_TASK TO COMPLETE_
After counting the lines below that contain "code", reply with that number alone.
***
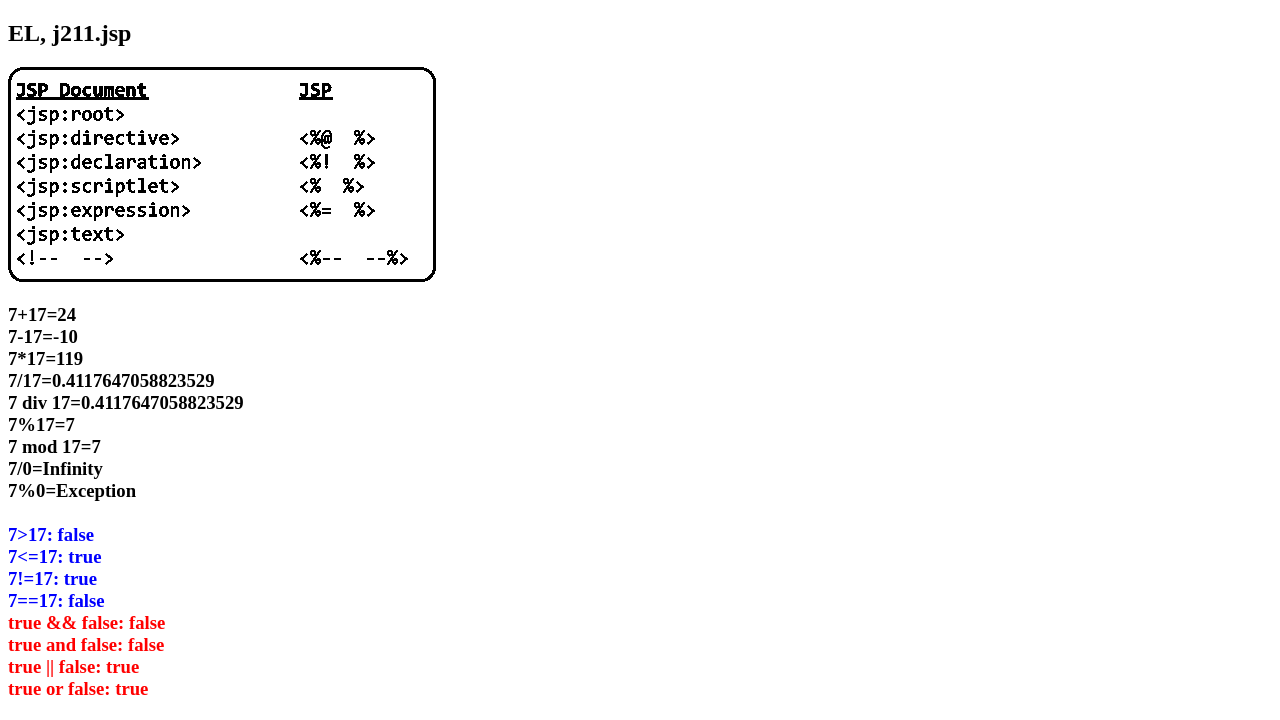
Repository: anxhuang/Java_Web
Page: http://localhost/code/j211.jsp
An editor plug-in stored every save of this project. The page is shown before and after the next save, followed by the edit.
The browser window is 1280 px wide. The pictures show the whole page.
The page is served by Tomcat 9. Other server files are loaded and not shown.

Above is the page before, as saved 2018-07-17 12:57:11.

### code/WebContent/j211.jsp
<%@ page language="java" pageEncoding="UTF-8"%>
<!DOCTYPE html PUBLIC "-//W3C//DTD HTML 4.01 Transitional//EN" "http://www.w3.org/TR/html4/loose.dtd">
<html>
<head>

<title>Insert title here</title>
</head>
<body>

	<h2>EL, j211.jsp</h2><h3>

	<img alt="" src="JSP.bmp"><br><br>

	7+17=${7+17 }<br>
	7-17=${7-17 }<br>
	7*17=${7*17 }<br>
	7/17=${7/17 }<br>
	7 div 17=${7 div 17 }<br>
	7%17=${7%17 }<br>
	7 mod 17=${7 mod 17 }<br>
	7/0=${7/0 }<br> <%-- Infinity --%>
	7%0=Exception <%-- ${7%0 } Exception --%><br><br>

	<font color="blue">
	7>17: ${7>17 }<br>
	7<=17: ${7 le 17 }<br>
	7!=17: ${7 != 17 }<br>
	7==17: ${7 eq 17 }<br>
	</font>

	<font color="red">
	true && false: ${true and false }<br>
	true and false: ${true && false }<br>
	true || false: ${true or false }<br>
	true or false: ${true || false }<br>
	</font>

	</h3>

</body>
</html>

After the next save:
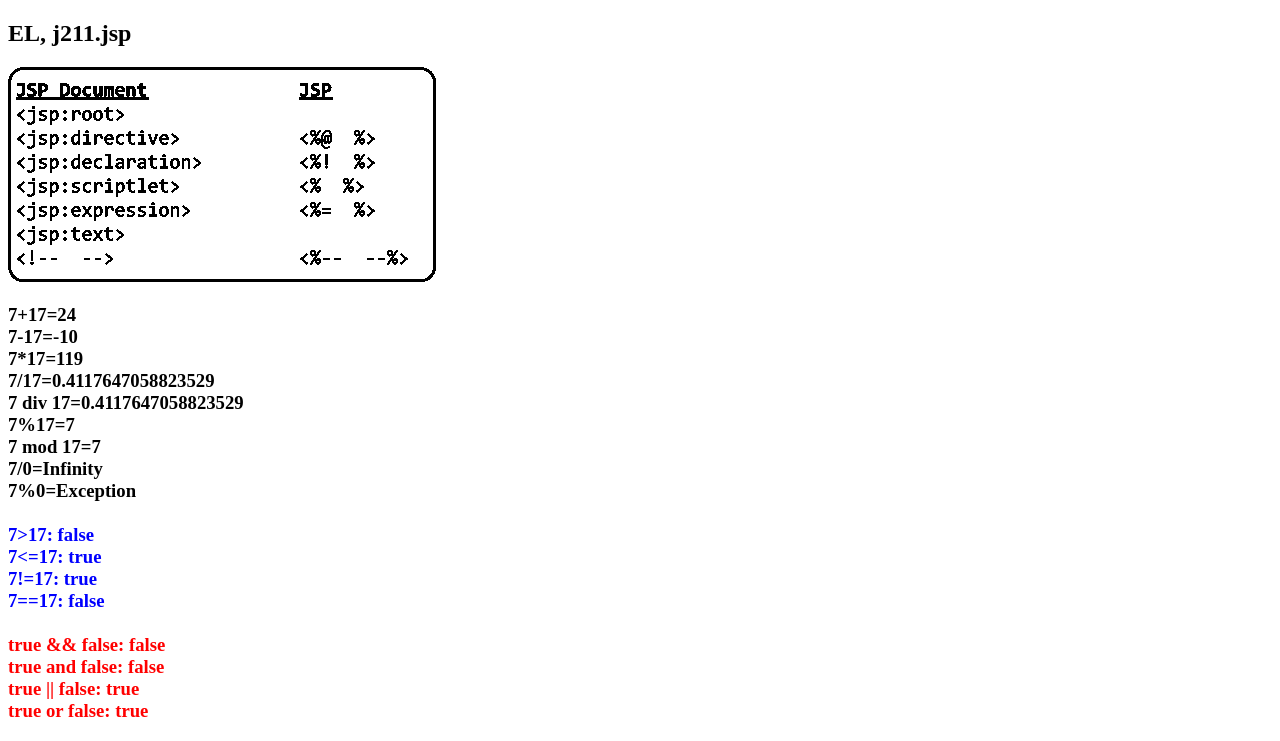
Saved 16 s later.
--- a/code/WebContent/j211.jsp
+++ b/code/WebContent/j211.jsp
@@ -26,7 +26,7 @@
 	7<=17: ${7 le 17 }<br>
 	7!=17: ${7 != 17 }<br>
 	7==17: ${7 eq 17 }<br>
-	</font>
+	</font><br>
 
 	<font color="red">
 	true && false: ${true and false }<br>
***
_RESULT OF THE EXERCISE_
4